▸ **WHAT THE TASK REQUIRES**: Copy each line of the data that has "pytesseract" in it.

┌──

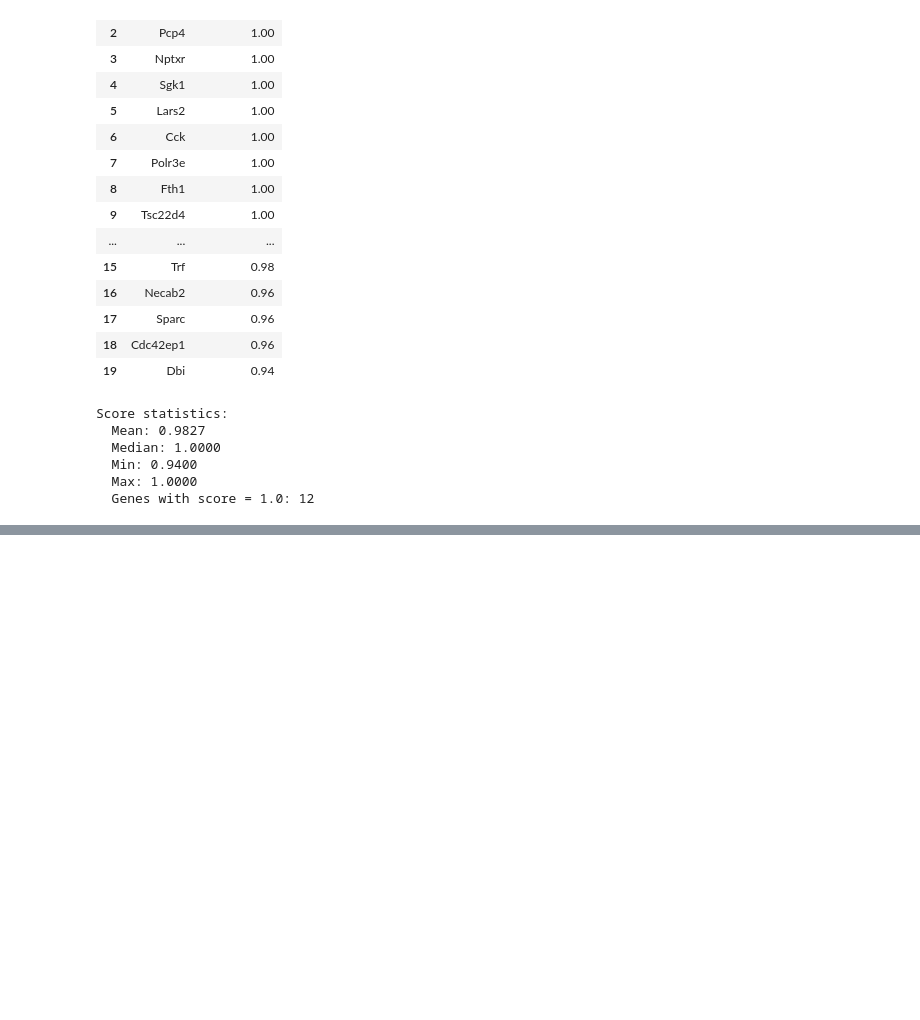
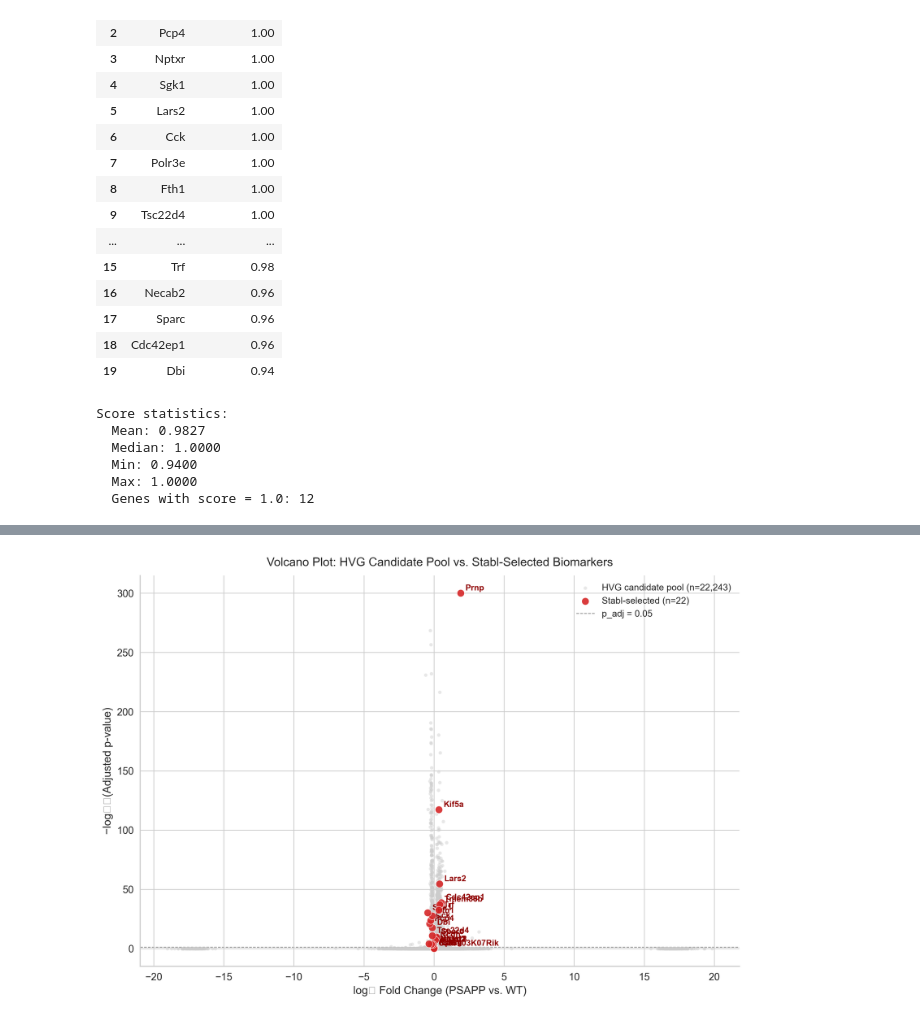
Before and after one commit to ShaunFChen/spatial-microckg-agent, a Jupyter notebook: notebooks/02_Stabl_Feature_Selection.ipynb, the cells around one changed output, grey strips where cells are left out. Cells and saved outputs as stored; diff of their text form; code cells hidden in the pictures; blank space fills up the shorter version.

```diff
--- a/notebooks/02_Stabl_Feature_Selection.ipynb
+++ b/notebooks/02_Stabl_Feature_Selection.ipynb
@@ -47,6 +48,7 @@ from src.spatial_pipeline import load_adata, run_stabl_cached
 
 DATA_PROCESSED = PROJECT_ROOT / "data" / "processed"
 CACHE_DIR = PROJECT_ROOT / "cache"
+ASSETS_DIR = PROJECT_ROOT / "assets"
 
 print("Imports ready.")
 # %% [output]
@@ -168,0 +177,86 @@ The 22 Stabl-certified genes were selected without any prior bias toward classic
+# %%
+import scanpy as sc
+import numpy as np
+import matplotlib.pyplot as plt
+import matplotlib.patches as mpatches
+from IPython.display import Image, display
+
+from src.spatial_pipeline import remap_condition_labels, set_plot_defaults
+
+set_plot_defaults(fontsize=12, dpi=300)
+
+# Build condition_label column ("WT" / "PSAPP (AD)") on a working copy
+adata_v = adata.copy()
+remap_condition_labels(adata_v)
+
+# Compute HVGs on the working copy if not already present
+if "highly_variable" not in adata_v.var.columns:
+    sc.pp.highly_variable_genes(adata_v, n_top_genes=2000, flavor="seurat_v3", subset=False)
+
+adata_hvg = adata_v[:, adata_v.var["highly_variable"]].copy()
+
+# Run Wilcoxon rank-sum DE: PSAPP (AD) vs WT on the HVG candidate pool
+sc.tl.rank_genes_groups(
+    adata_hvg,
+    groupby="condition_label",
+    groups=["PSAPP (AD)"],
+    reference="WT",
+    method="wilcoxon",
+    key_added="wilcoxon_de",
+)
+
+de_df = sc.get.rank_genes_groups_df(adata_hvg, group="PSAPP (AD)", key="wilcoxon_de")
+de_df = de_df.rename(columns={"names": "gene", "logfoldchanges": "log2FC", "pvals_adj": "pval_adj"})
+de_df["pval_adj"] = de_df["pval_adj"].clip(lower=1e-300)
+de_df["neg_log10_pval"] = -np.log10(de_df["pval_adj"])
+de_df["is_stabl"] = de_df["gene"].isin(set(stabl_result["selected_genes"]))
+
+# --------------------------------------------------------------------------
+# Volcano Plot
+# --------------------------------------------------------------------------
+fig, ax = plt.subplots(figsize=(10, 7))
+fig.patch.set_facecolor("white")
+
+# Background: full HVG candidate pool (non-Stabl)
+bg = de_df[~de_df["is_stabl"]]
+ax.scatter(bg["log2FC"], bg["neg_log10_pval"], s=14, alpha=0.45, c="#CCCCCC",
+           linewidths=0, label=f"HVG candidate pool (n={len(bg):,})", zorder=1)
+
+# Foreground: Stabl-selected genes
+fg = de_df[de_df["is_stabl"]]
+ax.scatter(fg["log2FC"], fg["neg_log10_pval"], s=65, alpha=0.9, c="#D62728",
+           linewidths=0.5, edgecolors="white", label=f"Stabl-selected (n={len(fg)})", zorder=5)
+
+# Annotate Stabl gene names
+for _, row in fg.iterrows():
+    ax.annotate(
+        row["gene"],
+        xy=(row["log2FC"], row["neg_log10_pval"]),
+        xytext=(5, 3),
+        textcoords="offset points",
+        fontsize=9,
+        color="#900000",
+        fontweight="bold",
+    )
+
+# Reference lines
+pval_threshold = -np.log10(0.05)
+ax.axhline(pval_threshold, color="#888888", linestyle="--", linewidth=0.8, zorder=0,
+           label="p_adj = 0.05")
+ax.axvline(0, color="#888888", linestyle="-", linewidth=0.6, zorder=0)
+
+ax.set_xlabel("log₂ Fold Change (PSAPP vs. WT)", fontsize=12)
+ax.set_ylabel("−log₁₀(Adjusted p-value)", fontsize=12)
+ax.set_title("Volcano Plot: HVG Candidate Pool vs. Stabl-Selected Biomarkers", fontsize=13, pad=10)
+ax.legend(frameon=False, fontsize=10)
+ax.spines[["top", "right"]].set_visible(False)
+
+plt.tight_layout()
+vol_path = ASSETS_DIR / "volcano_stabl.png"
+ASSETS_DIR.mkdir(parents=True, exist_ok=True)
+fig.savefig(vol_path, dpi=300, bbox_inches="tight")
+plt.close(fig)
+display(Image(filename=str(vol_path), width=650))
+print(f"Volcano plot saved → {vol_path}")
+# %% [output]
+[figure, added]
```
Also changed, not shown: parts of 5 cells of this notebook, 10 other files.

└──
┌──

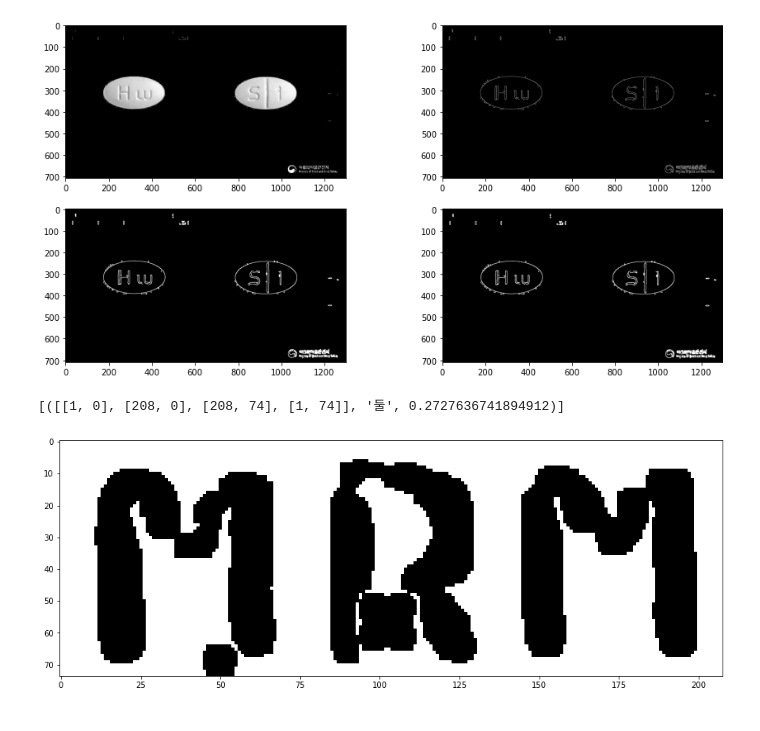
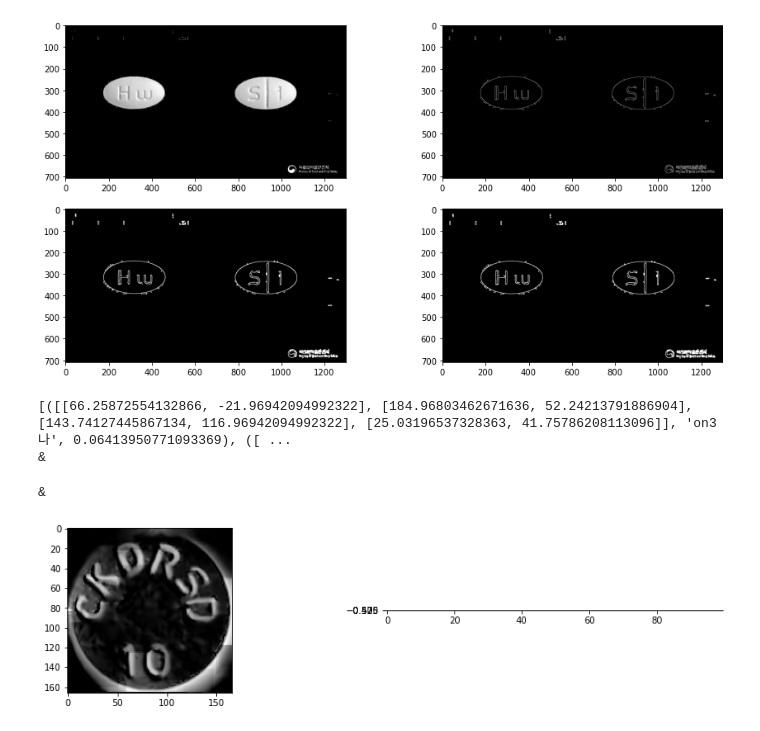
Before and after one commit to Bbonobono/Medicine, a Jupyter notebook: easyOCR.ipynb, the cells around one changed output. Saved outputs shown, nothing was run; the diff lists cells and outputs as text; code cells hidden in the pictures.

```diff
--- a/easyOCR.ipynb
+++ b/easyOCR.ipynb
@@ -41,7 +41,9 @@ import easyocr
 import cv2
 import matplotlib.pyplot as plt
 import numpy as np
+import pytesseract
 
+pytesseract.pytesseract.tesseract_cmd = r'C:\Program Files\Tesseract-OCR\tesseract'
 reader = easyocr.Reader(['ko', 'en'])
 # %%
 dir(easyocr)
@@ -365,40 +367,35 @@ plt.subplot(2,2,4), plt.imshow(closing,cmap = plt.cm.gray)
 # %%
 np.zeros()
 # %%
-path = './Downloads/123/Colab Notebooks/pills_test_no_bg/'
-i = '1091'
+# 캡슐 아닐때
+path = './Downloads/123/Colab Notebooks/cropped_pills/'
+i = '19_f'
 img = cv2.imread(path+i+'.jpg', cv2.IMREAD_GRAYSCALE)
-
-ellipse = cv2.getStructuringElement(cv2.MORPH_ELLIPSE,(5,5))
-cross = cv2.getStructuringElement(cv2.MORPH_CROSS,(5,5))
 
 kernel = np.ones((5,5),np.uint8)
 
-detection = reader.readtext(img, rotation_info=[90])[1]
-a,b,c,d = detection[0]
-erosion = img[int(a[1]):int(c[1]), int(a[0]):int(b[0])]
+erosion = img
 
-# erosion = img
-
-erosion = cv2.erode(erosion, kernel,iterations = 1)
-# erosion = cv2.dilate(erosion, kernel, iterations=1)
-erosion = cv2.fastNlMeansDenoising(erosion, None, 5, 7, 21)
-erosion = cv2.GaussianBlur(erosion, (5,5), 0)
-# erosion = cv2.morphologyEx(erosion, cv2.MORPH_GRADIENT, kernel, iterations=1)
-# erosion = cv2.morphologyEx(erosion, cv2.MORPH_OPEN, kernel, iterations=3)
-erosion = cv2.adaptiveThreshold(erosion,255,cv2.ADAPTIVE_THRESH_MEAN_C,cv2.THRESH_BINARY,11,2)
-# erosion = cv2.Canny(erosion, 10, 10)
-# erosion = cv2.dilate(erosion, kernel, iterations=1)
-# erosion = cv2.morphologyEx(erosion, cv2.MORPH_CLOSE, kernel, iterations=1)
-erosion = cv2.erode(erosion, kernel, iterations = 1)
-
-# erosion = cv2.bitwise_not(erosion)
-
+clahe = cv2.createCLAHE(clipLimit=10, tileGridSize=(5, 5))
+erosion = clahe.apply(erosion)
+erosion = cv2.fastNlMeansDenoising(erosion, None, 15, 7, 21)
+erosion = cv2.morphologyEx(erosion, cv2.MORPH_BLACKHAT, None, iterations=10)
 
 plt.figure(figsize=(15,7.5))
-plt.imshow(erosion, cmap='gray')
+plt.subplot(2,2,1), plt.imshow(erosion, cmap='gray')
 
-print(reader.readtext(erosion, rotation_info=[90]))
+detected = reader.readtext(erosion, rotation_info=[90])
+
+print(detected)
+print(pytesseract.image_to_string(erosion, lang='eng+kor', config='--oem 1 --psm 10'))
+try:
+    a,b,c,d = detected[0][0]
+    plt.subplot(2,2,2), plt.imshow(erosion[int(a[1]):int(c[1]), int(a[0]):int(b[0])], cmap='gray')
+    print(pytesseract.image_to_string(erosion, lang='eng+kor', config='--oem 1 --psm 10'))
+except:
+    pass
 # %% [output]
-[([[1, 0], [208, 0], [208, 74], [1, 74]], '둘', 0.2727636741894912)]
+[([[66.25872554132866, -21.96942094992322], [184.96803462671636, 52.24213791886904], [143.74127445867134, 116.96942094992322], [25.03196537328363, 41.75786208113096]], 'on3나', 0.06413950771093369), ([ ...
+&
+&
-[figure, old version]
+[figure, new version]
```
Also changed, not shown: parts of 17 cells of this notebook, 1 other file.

└──
┌──

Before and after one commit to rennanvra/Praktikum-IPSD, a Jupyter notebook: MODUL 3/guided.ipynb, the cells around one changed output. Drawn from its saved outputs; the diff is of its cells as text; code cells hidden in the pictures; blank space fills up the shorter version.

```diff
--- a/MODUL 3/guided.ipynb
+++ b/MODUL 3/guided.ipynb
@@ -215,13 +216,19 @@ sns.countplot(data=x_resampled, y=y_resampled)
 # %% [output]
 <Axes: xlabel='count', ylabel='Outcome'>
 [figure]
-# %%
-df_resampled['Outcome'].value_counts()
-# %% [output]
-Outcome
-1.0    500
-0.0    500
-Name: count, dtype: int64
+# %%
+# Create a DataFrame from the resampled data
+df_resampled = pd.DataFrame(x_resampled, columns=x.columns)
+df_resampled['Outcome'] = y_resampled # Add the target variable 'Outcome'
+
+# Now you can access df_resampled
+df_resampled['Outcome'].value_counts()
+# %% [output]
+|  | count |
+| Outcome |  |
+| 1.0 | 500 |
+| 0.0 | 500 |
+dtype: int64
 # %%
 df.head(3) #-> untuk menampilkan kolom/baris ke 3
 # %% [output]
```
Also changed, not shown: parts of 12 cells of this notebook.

└──

▸ **EXERCISE RESULT**:
+import pytesseract
+pytesseract.pytesseract.tesseract_cmd = r'C:\Program Files\Tesseract-OCR\tesseract'
+print(pytesseract.image_to_string(erosion, lang='eng+kor', config='--oem 1 --psm 10'))
+    print(pytesseract.image_to_string(erosion, lang='eng+kor', config='--oem 1 --psm 10'))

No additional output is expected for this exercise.